The space industry is long overdue in its shift toward commercialization, astrophysicist Neil deGrasse Tyson told CNBC on Monday.

"This should have happened decades ago," Tyson, director of the Hayden Planetarium at New York's American Museum of Natural History, said on "Squawk Box."

"When we think of space, we think of NASA," but the government agency is "only a small fraction" of what's going on in space, said Tyson, who likes to comment on all things science on social media and television.

Among the top commercial space enterprises are Virgin Galactic, the space tourism arm of Richard Branson's empire that went public this year, as well as privately held rocket companies SpaceX, founded by Elon Musk, and Blue Origin, founded by Jeff Bezos.

Morgan Stanley forecast $800 billion in annual sales by 2040 for hypersonic travel, which means traveling in aircraft at more than five times the speed of sound.

Virgin Galactic is in the early stages of exploring how the technologies it developed for space tourism might apply, with Boeing venture arm HorizonX recently investing $20 million in Branson's firm, specifically to explore hypersonics.

However, the idea of companies forming around what was once the government's domain is not new.

Tyson, a bestselling author and host of TV shows, pointed to the history of Global Positioning System technology. "Now entire industries exist" because of the GPS development that started out as a military project, he explained.

"That's the future" blueprint for the advancement of space travel and exploration by companies, he predicted. But there needs to be an increase in regulation in space, he said, adding it's been "a little bit of a wild West" thus far, he added.

Tyson reiterated his support for a "space force" to protect U.S. interests in space.

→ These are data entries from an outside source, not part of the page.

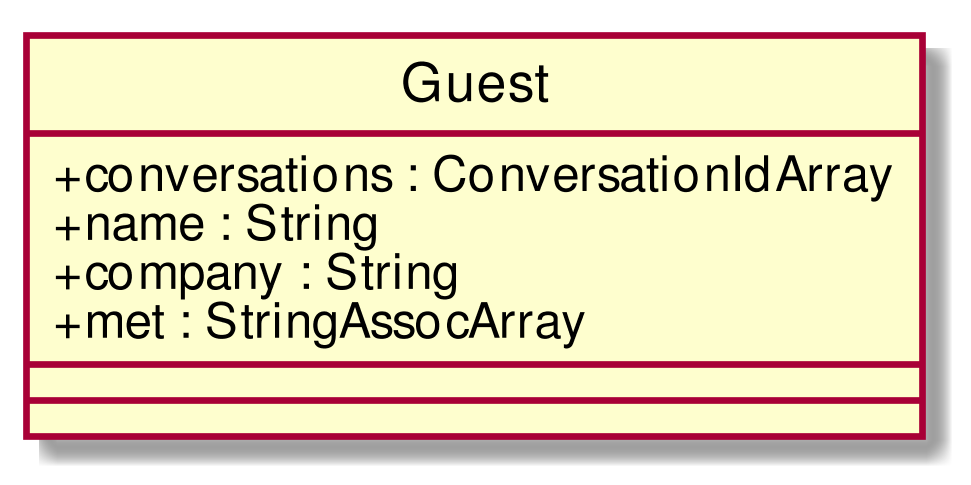
This is RP/Esterni/DefinizioneDiProdotto/images/ClassGuest.png from CoCodeSWE/Docs, a PlantUML export, as it was before one commit. Its diagram source:
```plantuml
@startuml
scale 1000*1000
skinparam classAttributeIconSize 0
class Guest{
+ conversations : ConversationIdArray
+ name : String
+ company : String
+ met : StringAssocArray
__
__

}
hide circle
@enduml
```
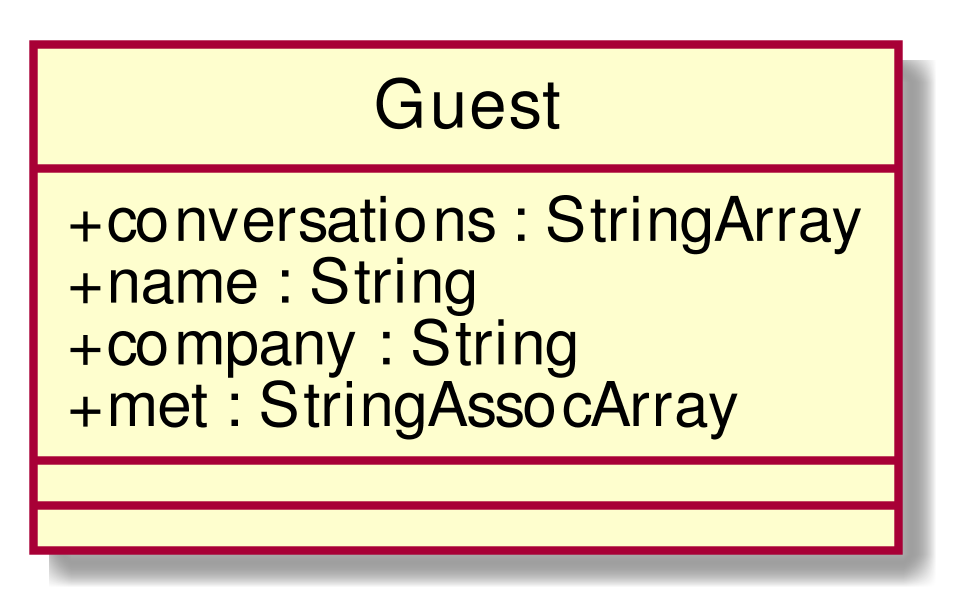
Later version of the same file.

Diff of the diagram source:
```diff
@@ -2,7 +2,7 @@
 scale 1000*1000
 skinparam classAttributeIconSize 0
 class Guest{
-+ conversations : ConversationIdArray
++ conversations : StringArray
 + name : String
 + company : String
 + met : StringAssocArray
```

Funding for the creation of that type of arm of the military, a priority for President Donald Trump, is contained in the $738 billion defense policy bill that passed the House last week.

— CNBC's Michael Sheetz contributed to this report.